(Stored data)
•••••

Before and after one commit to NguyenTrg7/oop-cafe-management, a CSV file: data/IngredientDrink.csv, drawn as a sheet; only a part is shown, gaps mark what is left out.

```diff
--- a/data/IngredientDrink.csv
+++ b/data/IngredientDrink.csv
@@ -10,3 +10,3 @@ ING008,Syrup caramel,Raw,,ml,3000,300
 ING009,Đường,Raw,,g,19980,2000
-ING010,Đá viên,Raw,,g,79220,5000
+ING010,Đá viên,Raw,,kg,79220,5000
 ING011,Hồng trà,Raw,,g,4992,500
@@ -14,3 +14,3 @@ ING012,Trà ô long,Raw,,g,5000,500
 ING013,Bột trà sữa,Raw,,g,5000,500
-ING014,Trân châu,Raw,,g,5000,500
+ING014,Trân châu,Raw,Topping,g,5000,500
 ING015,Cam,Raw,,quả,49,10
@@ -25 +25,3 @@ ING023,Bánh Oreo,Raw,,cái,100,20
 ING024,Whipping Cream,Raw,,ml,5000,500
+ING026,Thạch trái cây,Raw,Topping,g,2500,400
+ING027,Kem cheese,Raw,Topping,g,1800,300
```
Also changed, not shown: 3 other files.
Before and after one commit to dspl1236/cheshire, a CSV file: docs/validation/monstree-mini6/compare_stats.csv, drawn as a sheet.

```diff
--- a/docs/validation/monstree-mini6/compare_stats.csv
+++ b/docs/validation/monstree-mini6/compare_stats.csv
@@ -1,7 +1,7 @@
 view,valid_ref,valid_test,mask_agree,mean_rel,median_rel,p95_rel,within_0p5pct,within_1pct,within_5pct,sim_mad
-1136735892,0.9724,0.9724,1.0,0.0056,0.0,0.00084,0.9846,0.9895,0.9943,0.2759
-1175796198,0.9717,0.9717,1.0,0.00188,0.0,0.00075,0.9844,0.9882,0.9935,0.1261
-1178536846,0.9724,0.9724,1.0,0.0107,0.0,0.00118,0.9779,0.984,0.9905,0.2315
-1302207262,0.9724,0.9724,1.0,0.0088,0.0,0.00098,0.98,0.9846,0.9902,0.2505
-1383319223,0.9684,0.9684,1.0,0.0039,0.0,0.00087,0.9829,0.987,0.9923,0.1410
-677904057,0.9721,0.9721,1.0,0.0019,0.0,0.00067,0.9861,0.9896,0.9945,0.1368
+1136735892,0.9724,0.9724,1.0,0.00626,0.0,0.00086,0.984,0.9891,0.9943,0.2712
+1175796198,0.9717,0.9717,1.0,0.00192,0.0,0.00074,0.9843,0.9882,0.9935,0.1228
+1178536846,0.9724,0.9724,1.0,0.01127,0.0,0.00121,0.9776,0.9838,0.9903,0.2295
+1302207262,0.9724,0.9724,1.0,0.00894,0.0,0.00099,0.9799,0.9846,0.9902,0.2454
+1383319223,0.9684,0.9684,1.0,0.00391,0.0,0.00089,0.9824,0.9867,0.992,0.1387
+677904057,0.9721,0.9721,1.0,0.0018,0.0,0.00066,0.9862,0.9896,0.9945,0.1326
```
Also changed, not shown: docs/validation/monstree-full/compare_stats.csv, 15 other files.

•••••

[What you need to do] Which lines of the records contain the word "Topping"? Copy each of them.

[Finished exercise]
+ING014,Trân châu,Raw,Topping,g,5000,500
+ING026,Thạch trái cây,Raw,Topping,g,2500,400
+ING027,Kem cheese,Raw,Topping,g,1800,300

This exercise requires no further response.